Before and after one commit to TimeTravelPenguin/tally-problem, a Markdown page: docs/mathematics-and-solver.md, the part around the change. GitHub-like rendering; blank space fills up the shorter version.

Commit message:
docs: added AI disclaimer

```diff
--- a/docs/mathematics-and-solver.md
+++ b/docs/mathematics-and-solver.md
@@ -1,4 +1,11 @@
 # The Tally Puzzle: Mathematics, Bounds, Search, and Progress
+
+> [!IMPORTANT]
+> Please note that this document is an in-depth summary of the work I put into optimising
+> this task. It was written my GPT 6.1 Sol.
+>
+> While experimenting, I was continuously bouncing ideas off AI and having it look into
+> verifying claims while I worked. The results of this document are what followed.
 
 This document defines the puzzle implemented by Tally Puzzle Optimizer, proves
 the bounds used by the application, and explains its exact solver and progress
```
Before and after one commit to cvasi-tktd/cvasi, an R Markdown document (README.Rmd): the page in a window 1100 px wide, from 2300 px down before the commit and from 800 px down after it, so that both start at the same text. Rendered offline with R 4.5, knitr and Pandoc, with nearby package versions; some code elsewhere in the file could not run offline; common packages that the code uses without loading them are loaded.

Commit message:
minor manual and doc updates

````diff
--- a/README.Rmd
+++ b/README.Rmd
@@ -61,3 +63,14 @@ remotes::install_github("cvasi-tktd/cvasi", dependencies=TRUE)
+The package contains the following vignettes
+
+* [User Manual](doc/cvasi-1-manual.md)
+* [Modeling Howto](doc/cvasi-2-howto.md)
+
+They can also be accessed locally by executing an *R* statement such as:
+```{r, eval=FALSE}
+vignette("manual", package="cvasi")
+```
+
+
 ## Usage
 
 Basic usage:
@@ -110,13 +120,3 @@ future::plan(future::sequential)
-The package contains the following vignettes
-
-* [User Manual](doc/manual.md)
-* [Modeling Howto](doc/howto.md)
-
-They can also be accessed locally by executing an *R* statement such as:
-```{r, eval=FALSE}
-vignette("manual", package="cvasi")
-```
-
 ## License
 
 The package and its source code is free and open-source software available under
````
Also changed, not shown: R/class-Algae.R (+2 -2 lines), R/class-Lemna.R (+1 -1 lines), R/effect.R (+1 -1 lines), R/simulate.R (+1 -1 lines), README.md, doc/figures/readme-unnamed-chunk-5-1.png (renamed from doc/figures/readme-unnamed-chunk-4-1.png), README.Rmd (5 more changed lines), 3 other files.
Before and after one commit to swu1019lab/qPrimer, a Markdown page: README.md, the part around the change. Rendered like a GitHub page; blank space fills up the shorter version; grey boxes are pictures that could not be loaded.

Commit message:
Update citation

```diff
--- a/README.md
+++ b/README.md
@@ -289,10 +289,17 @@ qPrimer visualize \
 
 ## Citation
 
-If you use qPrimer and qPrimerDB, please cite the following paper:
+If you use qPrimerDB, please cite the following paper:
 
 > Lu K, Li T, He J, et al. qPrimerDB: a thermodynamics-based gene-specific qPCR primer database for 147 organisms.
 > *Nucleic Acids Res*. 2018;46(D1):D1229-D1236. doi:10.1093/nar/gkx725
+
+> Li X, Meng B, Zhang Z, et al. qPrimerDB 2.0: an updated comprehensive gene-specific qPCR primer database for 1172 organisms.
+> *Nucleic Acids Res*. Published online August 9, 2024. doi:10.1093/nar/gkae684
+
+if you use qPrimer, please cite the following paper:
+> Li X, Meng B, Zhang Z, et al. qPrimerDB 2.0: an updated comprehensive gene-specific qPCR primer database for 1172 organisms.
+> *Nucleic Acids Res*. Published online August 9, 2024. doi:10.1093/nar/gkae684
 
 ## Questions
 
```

□ □ □ □ □

> [TASK DIRECTIONS] Please repeat the listing above in full and exactly.

> [REPLY]
Before and after one commit to TimeTravelPenguin/tally-problem, a Markdown page: docs/mathematics-and-solver.md, the part around the change. GitHub-like rendering; blank space fills up the shorter version.

Commit message:
docs: added AI disclaimer

```diff
--- a/docs/mathematics-and-solver.md
+++ b/docs/mathematics-and-solver.md
@@ -1,4 +1,11 @@
 # The Tally Puzzle: Mathematics, Bounds, Search, and Progress
+
+> [!IMPORTANT]
+> Please note that this document is an in-depth summary of the work I put into optimising
+> this task. It was written my GPT 6.1 Sol.
+>
+> While experimenting, I was continuously bouncing ideas off AI and having it look into
+> verifying claims while I worked. The results of this document are what followed.
 
 This document defines the puzzle implemented by Tally Puzzle Optimizer, proves
 the bounds used by the application, and explains its exact solver and progress
```
Before and after one commit to cvasi-tktd/cvasi, an R Markdown document (README.Rmd): the page in a window 1100 px wide, from 2300 px down before the commit and from 800 px down after it, so that both start at the same text. Rendered offline with R 4.5, knitr and Pandoc, with nearby package versions; some code elsewhere in the file could not run offline; common packages that the code uses without loading them are loaded.

Commit message:
minor manual and doc updates

````diff
--- a/README.Rmd
+++ b/README.Rmd
@@ -61,3 +63,14 @@ remotes::install_github("cvasi-tktd/cvasi", dependencies=TRUE)
+The package contains the following vignettes
+
+* [User Manual](doc/cvasi-1-manual.md)
+* [Modeling Howto](doc/cvasi-2-howto.md)
+
+They can also be accessed locally by executing an *R* statement such as:
+```{r, eval=FALSE}
+vignette("manual", package="cvasi")
+```
+
+
 ## Usage
 
 Basic usage:
@@ -110,13 +120,3 @@ future::plan(future::sequential)
-The package contains the following vignettes
-
-* [User Manual](doc/manual.md)
-* [Modeling Howto](doc/howto.md)
-
-They can also be accessed locally by executing an *R* statement such as:
-```{r, eval=FALSE}
-vignette("manual", package="cvasi")
-```
-
 ## License
 
 The package and its source code is free and open-source software available under
````
Also changed, not shown: R/class-Algae.R (+2 -2 lines), R/class-Lemna.R (+1 -1 lines), R/effect.R (+1 -1 lines), R/simulate.R (+1 -1 lines), README.md, doc/figures/readme-unnamed-chunk-5-1.png (renamed from doc/figures/readme-unnamed-chunk-4-1.png), README.Rmd (5 more changed lines), 3 other files.
Before and after one commit to swu1019lab/qPrimer, a Markdown page: README.md, the part around the change. Rendered like a GitHub page; blank space fills up the shorter version; grey boxes are pictures that could not be loaded.

Commit message:
Update citation

```diff
--- a/README.md
+++ b/README.md
@@ -289,10 +289,17 @@ qPrimer visualize \
 
 ## Citation
 
-If you use qPrimer and qPrimerDB, please cite the following paper:
+If you use qPrimerDB, please cite the following paper:
 
 > Lu K, Li T, He J, et al. qPrimerDB: a thermodynamics-based gene-specific qPCR primer database for 147 organisms.
 > *Nucleic Acids Res*. 2018;46(D1):D1229-D1236. doi:10.1093/nar/gkx725
+
+> Li X, Meng B, Zhang Z, et al. qPrimerDB 2.0: an updated comprehensive gene-specific qPCR primer database for 1172 organisms.
+> *Nucleic Acids Res*. Published online August 9, 2024. doi:10.1093/nar/gkae684
+
+if you use qPrimer, please cite the following paper:
+> Li X, Meng B, Zhang Z, et al. qPrimerDB 2.0: an updated comprehensive gene-specific qPCR primer database for 1172 organisms.
+> *Nucleic Acids Res*. Published online August 9, 2024. doi:10.1093/nar/gkae684
 
 ## Questions
 
```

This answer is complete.